Steeroids & Steering Feel

Addressing the Steering Feel with Steeroids Kits

Many factors can affect the way the steering feels. Many words can describe how the feel is, but this section is mostly covering how much resistance there is in the steering wheel. If you have play, or a dead spot where there is no responce at the wheels when rotating the steering wheel, go back to the Steeroids – Addressing Play in the Wheel section. This section talks about the amount of resistance or the amount of effort that is required to turn the steering wheel. Again, there are several factors to consider, so please read carefully.
Pump Pressure & Volume.

All of the Steeroids rack and pinion conversion kits are designed to work with the stock power steering pump. More questions arise when people are not using the stock power steering pump, or their stock pump has been rebuilt. Our racks can handle anywhere from 800-1400 psi. Usually the higher the pressure the pump puts out, the easier it is to turn the steering wheel (less resistance). If you have lower pressure there is usually more resistance in the steering wheel. We prefer running in the 900-1200 range, but that is also up to the driver’s personal preference and the alignment settings (more caster = more resistance in the steering wheel). If you have a stock pump that has been rebuilt and is putting out more pressure than desired, we do offer pressure reduction kits for GM Saginaw pumps.

The pump cannot have a max volume exceeding 2 gallons per minute UNLESS you have a system (such as Hydroboost braking systems) that includes an additional amount of fluid over the stock amount. Why? If you run just from the pump to the rack, then back to the pump, excessive heat is the enemy. Any more than 2 gallons per minute could damage the rack. Systems with additional fluid and routing allow the fluid to cool, allowing some pumps with higher outputs. Unfortunately, higher output pumps may result in slightly less resistance in the steering wheel. This, of course, is a matter of preference for the driver.

Steering Feel Too Sensitive

Steering feel can be described in two different ways, so the main thing we need to do is determine what “too sensitive” means, and then work to fix it. Please see the two different instances below:

1) If the steering wheel is too easy to rotate (no resistance in the steering wheel), start here: If the steering wheel spins easily and it feels like there is no resistance in the wheel, there are different adjustments that can be made to add stiffness, or road-feel, back in to the steering. First of all, make sure the car has been properly aligned TO OUR RECOMMENDATIONS. If the car was aligned to the factory alignment settings the car will feel light and darty with a tendency to wander. Be sure to set to the following alignment recommendations:
• Camber: Between zero and .25 negative
• Caster: As much positive caster as possible (usually between 2.5 and 4.75
• Toe: Between zero and 1/8 inch toe in

Alignment is the first thing to check. If the alignment has been set to our recommendations and the wheel still does not have the resistance required, it can be caused by remanufactured power steering pumps putting out more pressure than preferred for the rack unit. Reducing pump pressure to about 900-1000psi will help increase the resistance in the steering wheel.
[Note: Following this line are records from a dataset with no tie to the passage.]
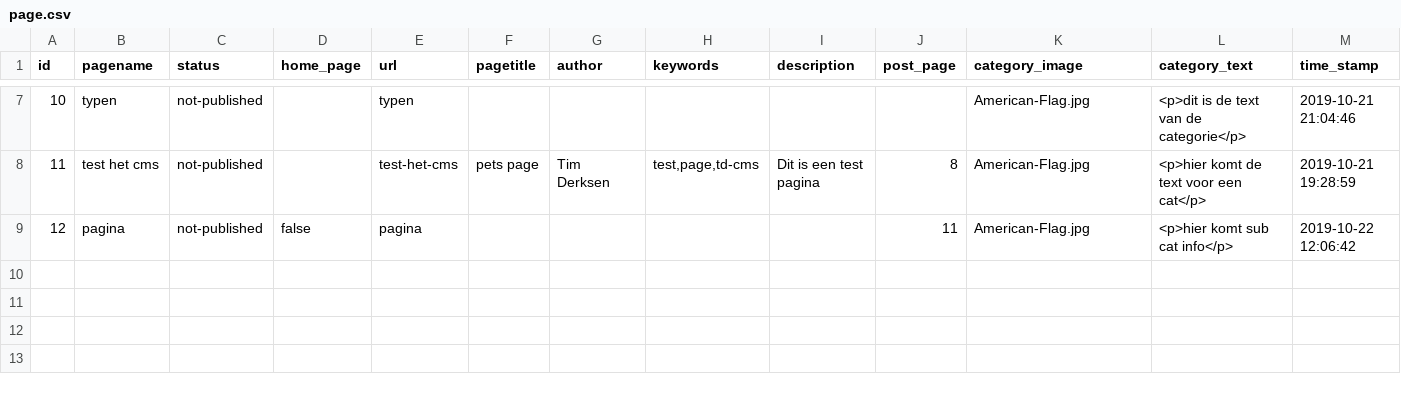
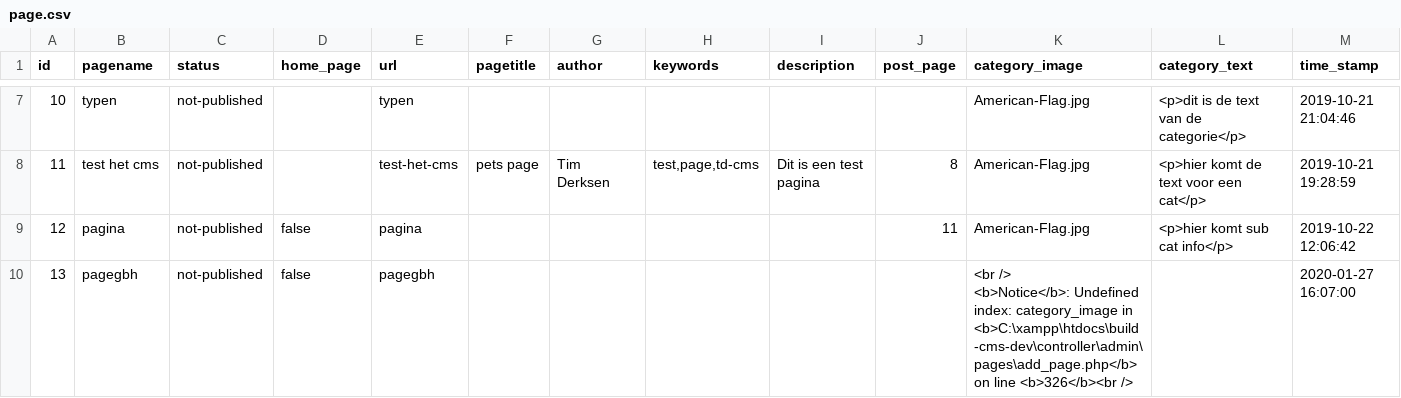
Before and after one commit to TimDer/build-cms-dev, a CSV file: TD_dbExport/data/build-cms/page.csv, drawn as a sheet; only a part is shown, gaps mark what is left out; ↵ is a line break in a cell; the diff names each change by its address in the sheet, - before the commit and + after, or states it on an @@ line.

```diff
--- a/TD_dbExport/data/build-cms/page.csv
+++ b/TD_dbExport/data/build-cms/page.csv
+row 10: 13 | pagegbh | not-published | false | pagegbh |  |  |  |  |  | <br /> ↵ <b>Notice</b>: Undefined index: category_image in <b>C:\xampp\htdocs\build-cms-dev\controller\admin\pages\add_page.php</b> on line <b>326</b><br /> |  | 2020-01-27 16:07:00
```
Also changed, not shown: TD_dbExport/data/build-cms/page_blocks.csv, TD_dbExport/data/build-cms/page_img_block.csv, 4 other files.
If you have a GM Saginaw pump we have pressure reduction kits that you can use to lower the pressure on your pump just click here.
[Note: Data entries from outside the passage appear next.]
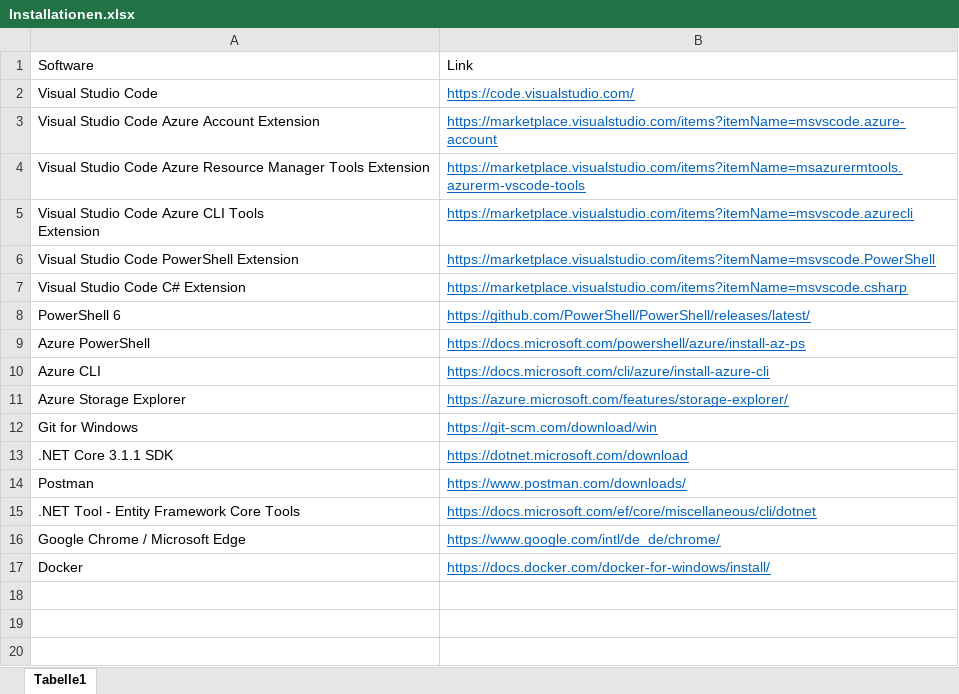
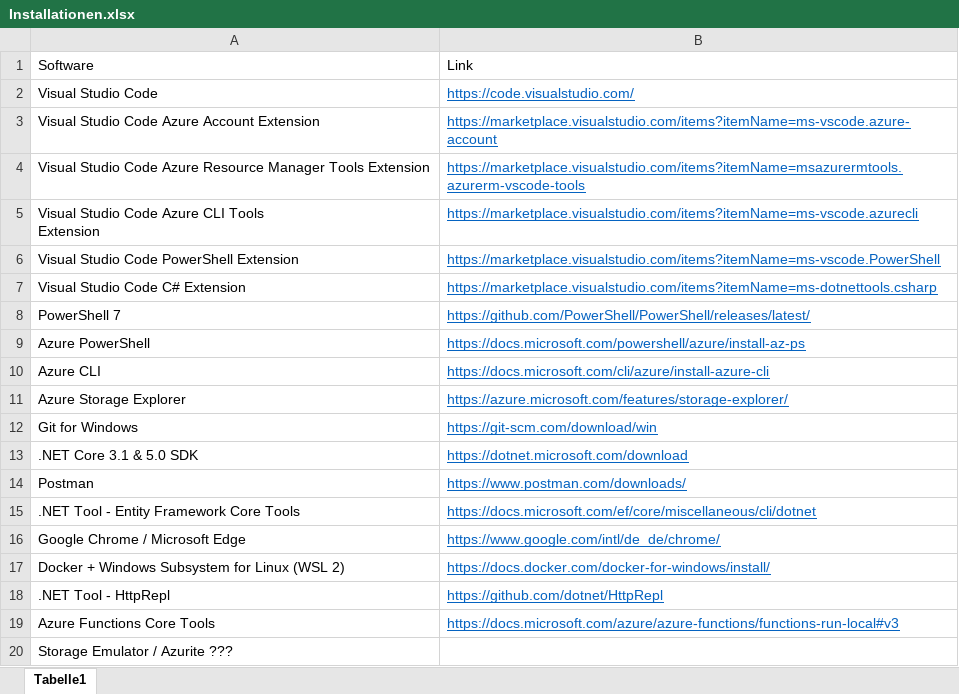
Before and after one commit to Akaino/Azure, an Excel workbook: AZ-204/Installationen.xlsx, sheet Tabelle1, drawn as a sheet; values as stored, in another font and other column widths than the file's, no borders; the diff names each change by its address in the sheet, - before the commit and + after, or states it on an @@ line.

```diff
--- a/AZ-204/Installationen.xlsx (sheet Tabelle1)
+++ b/AZ-204/Installationen.xlsx (sheet Tabelle1)
-B3: https://marketplace.visualstudio.com/items?itemName=msvscode.azure-account
+B3: https://marketplace.visualstudio.com/items?itemName=ms-vscode.azure-account
-B5: https://marketplace.visualstudio.com/items?itemName=msvscode.azurecli
+B5: https://marketplace.visualstudio.com/items?itemName=ms-vscode.azurecli
-B6: https://marketplace.visualstudio.com/items?itemName=msvscode.PowerShell
+B6: https://marketplace.visualstudio.com/items?itemName=ms-vscode.PowerShell
-B7: https://marketplace.visualstudio.com/items?itemName=msvscode.csharp
+B7: https://marketplace.visualstudio.com/items?itemName=ms-dotnettools.csharp
-A8: PowerShell 6
+A8: PowerShell 7
-A13: .NET Core 3.1.1 SDK
+A13: .NET Core 3.1 & 5.0 SDK
-A17: Docker
+A17: Docker + Windows Subsystem for Linux (WSL 2)
+row 18: .NET Tool - HttpRepl | https://github.com/dotnet/HttpRepl
+row 19: Azure Functions Core Tools | https://docs.microsoft.com/azure/azure-functions/functions-run-local#v3
+row 20: Storage Emulator / Azurite ???
```
Also changed, not shown: 4 other files.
2) If the steering wheel is too responsive due to the quick ratio (small amount of steering input results in dramatic turning, for example, you change lanes when barely touching the steering wheel), start here: The rack units that we provide with our Steeroids™ kits are quick ratio racks that were used in multiple GM performance cars. Honestly, it can take some getting used to! We recommend driving the car for a good hour or so to get used to the feel of the kit. Once you are used to it, we are confident that you will enjoy the fun responsiveness of the quick ratio rack. However, some people would just rather not have the quick ratio. If that is the case, we do have slow ratio racks available that will slow down the steering responsiveness (taking the steering from 2.5 turns lock to lock to 3 turns lock to lock). We can swap the rack out without having to replace any brackets or any other part of the kit.

Steering Feel Too Hard

Begin buy determining when the steering effort is heavy. If you increase the rpm from idle to about 1500 rpm does the power assist work? Is the steering effort too heavy all the time, regardless of engine speed or vehicle speed? Is there any associated power steering pump noises such as groaning or whining? If the lack of power assist is only at idle then the your options are to:
– Increase the engine idle speed
– Increase the speed that the pump rotates at by either increasing the diameter of the crank pulley or decreasing the diameter of the pump pulley
– Check the reservoir while the engine is running to see if fluid circulates. The fluid level should change slightly when the steering is moved
– Check for kinked or collapsed lines and be sure there are no blockages in any of the lines

If the power steering pump is older it is often the case that when a rack & pinion unit is connected than it will start to whine or prove to be inadequate even though it was working fine with the old steering.